Scheme of the phenylpropanoid pathway. Direct interactions between particular biosynthetic enzymes, demonstrated by means of co-immunoprecipitation, BiFC or FRET, are illustrated by red arrows. Discontinuous lines indicate that certain steps along the pathway are not included in the figure. The enzymes are: PAL, phenylalanine ammonia-lyase; C4H, cinnamic acid 4-hydroxylase; 4CL, 4-coumarate:CoA ligase; CCR, cinnamoyl CoA reductase; CAD, cinnamoyl alcohol dehydrogenase; PER/LAC, peroxidase/laccase; HCT, shikimate hydroxycinnamoyl transferase; C3H/C4H, 4-coumarylshikimate 3-hydroxylase/cinnamate 4-hydroxylase; CHS, chalcone synthase; CHR, chalcone reductase; CHI, chalcone isomerase; IFS, isoflavone synthase; IOMT, isoflavone O-methyltransferase; HID, hydroxyisoflavanone dehydratase; F3H, flavanone 3 hydroxylase; DFR, dihydroflavonol 4-reductase; FNSII, flavanone synthase II; FLS, flavonol synthase.
FIGURE 2
FIGURE 2
Transport of phenylpropanoids across biological membranes, by three different mechanisms: (i) vesicle trafficking, (ii) gluthatione S-transferases (GSTs)-supported, and (iii) membrane transporters. Membrane transporters are distinguished by respective colours, as involved in intracellular transport (red), intercellular transport (blue), and extracellular transport (green). CW, cell wall; PM, plasma membrane; ER, endoplasmic reticulum; N, nucleus; V, vacuole; TGN, trans-Golgi network; PVC, pre-vacuolar compartment; PBE, phenylpropanoid biosynthetic enzymes; PER/LAC, peroxidase/laccase; VSR, vacuolar sorting receptor; GST, glutathione S-transferase; GSH, glutathione.

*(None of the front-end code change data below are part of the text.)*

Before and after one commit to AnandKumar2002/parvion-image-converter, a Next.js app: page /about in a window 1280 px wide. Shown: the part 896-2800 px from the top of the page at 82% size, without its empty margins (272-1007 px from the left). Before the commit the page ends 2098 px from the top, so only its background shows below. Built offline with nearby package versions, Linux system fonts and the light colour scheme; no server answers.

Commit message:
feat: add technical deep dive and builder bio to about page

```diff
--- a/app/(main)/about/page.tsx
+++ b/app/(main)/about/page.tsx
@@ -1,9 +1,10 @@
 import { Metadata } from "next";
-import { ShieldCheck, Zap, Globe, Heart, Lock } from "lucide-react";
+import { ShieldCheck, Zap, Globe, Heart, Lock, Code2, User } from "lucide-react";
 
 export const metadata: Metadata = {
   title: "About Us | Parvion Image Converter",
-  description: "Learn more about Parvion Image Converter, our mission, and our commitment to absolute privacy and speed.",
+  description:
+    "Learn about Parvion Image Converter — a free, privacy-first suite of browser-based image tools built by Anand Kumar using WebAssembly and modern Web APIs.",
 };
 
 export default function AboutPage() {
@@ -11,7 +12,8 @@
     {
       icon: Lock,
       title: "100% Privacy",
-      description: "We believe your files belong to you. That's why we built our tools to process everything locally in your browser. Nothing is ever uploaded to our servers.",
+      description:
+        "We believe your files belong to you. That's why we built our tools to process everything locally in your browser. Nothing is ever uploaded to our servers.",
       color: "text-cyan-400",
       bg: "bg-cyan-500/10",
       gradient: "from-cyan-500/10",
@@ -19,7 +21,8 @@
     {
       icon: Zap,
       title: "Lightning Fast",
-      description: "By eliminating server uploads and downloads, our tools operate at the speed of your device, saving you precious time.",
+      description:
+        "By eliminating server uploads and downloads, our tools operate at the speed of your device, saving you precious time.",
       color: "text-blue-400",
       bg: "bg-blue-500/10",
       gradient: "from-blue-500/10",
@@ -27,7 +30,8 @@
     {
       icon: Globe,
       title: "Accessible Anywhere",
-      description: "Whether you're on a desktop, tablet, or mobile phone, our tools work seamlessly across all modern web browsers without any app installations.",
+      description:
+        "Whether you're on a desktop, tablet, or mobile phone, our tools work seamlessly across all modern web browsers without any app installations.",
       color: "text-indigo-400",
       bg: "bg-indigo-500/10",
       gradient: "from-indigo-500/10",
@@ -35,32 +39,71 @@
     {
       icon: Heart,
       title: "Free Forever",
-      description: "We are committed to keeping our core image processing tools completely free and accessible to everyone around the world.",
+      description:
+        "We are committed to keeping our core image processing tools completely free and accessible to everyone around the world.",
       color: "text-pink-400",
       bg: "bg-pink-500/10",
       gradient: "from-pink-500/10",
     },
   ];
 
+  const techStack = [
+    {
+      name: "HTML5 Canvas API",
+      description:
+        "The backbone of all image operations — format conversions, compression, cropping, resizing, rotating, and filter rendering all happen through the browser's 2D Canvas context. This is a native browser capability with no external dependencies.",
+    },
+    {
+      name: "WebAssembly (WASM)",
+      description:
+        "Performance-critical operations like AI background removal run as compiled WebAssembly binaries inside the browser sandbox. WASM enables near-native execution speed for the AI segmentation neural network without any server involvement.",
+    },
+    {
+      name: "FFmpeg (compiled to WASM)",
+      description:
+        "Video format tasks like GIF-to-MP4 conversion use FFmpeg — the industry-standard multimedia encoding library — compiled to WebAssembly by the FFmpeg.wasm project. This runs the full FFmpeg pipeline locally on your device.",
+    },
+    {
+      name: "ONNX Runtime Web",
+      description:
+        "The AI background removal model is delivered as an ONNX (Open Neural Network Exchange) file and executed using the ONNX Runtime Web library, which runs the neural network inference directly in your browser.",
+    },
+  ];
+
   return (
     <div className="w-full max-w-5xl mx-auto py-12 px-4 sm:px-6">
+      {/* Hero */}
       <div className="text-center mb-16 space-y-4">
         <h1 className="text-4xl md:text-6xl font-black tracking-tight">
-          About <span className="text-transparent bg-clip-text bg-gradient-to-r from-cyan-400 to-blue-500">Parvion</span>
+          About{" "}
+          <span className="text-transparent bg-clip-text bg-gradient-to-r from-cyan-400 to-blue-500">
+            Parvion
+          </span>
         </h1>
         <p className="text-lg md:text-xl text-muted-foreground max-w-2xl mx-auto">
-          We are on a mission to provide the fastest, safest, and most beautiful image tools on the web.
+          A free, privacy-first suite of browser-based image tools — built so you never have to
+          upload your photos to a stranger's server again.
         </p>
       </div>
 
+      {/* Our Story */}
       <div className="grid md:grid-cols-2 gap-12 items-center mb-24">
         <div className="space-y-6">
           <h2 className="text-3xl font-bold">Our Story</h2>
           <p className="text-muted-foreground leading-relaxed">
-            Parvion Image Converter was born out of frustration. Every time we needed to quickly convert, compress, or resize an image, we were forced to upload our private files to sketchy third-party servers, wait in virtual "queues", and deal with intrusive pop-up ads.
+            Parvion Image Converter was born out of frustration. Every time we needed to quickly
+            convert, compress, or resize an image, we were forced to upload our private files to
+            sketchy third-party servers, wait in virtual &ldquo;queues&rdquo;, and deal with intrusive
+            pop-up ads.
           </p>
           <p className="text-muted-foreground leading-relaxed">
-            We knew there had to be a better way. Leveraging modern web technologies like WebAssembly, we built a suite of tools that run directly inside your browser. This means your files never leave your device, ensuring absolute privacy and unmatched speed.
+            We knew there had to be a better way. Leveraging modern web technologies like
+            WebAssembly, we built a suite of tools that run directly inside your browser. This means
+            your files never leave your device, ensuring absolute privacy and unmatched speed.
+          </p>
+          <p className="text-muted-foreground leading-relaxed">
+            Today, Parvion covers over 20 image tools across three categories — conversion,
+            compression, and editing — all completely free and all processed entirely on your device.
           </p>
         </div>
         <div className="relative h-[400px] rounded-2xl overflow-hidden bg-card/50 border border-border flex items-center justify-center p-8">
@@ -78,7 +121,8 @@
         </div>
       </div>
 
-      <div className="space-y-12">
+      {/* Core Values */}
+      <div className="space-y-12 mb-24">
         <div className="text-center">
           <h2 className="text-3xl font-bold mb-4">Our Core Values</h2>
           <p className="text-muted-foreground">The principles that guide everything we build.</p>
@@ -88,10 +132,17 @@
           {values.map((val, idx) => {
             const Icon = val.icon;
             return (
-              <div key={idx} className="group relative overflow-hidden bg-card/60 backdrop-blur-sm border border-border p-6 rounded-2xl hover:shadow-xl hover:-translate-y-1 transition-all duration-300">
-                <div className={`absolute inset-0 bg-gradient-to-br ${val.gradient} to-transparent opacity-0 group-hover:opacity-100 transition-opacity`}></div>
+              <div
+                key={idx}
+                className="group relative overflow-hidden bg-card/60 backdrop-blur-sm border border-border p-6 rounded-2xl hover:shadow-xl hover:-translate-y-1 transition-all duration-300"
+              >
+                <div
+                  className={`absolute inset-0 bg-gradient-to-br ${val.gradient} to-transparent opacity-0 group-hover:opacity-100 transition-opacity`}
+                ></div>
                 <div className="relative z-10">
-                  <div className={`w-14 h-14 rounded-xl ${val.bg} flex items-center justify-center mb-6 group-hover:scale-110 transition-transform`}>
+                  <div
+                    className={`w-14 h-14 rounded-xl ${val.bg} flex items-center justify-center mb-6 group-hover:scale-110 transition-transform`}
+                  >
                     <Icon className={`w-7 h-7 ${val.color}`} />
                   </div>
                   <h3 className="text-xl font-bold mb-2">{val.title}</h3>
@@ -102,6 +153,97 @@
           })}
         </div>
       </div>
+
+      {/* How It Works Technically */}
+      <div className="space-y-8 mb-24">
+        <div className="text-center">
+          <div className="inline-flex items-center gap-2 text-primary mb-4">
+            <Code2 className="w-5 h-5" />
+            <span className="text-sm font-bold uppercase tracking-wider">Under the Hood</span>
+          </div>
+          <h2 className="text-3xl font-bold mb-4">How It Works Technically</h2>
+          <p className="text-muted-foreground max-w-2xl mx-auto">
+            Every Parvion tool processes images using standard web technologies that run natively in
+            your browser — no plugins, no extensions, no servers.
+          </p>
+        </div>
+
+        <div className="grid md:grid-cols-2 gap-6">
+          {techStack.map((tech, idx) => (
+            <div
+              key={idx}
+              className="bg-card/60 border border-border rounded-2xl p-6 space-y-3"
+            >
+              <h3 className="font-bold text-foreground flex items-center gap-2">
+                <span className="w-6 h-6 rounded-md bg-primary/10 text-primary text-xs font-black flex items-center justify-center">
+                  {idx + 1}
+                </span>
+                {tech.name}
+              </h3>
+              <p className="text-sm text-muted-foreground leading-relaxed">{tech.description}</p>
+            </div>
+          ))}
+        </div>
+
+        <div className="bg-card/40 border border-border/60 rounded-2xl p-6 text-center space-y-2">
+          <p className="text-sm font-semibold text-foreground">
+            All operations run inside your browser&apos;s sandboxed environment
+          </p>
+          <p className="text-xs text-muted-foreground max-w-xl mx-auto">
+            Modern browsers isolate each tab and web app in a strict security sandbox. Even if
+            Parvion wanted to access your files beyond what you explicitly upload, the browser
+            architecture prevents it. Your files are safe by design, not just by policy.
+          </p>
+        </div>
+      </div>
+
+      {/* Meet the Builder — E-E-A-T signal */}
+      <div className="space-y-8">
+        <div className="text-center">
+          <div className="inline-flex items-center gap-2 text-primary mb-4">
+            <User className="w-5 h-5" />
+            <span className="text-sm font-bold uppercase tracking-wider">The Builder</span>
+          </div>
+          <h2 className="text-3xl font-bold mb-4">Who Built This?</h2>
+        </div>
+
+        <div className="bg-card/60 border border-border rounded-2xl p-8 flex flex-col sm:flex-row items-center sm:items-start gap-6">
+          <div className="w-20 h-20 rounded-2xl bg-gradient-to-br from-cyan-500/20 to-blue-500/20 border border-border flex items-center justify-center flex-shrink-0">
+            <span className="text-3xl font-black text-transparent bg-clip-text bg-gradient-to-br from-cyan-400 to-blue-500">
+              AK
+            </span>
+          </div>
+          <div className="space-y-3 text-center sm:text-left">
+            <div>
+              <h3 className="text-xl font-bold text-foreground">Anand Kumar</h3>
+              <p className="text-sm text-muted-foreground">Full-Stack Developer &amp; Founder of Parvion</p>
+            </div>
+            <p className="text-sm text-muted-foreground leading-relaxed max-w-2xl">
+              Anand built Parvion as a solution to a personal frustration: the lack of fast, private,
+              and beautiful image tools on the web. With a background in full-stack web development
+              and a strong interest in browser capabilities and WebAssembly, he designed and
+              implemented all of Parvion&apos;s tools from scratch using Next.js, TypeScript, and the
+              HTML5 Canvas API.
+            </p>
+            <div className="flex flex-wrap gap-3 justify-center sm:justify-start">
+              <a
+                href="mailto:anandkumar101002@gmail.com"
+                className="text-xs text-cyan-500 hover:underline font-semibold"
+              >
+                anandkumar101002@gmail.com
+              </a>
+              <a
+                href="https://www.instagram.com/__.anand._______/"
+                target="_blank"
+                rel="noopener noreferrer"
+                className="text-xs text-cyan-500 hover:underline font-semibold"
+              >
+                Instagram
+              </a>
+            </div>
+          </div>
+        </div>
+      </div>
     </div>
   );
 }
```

Similar articles

See all similar articles

Cited by 2 PubMed Central articles

References

    1. Achnine L., Blancaflor E. B., Rasmussen S., Dixon R. A. (2004). Colocalization of L-phenylalanine ammonia-lyase and cinnamate 4-hydroxylase for metabolic channeling in phenylpropanoid biosynthesis. Plant Cell 6 3098–3109. 10.1105/tpc.104.024406 - DOI - PMC - PubMed
    1. Adebesin F., Widhalm J. R., Boachon B., Lefèvre F., Pierman B., Lynch J. H., et al. (2017). Emission of volatile organic compounds from petunia flowers is facilitated by an ABC transporter. Science 30 1386–1388. 10.1126/science.aan0826 - DOI - PubMed
    1. Alejandro S., Lee Y., Tohge T., Sudre D., Osorio S., Park J., et al. (2012). AtABCG29 is a monolignol transporter involved in lignin biosynthesis. Curr. Biol. 10 1207–1212. 10.1016/j.cub.2012.04.064 - DOI - PubMed
    1. Banasiak J., Biala W., Staszkow A., Swarcewicz B., Kepczynska E., Figlerowicz M., et al. (2013). A Medicago truncatula ABC transporter belonging to subfamily G modulates the level of isoflavonoids. J. Exp. Bot. 64 1005–1015. 10.1093/jxb/ers380 - DOI - PubMed
    1. Bassard J. E., Halkier B. A. (2018). How to prove the existence of metabolons? Phytochem. Rev. 17 211–227. 10.1007/s11101-017-9509-1 - DOI - PMC - PubMed

LinkOut - more resources

Feedback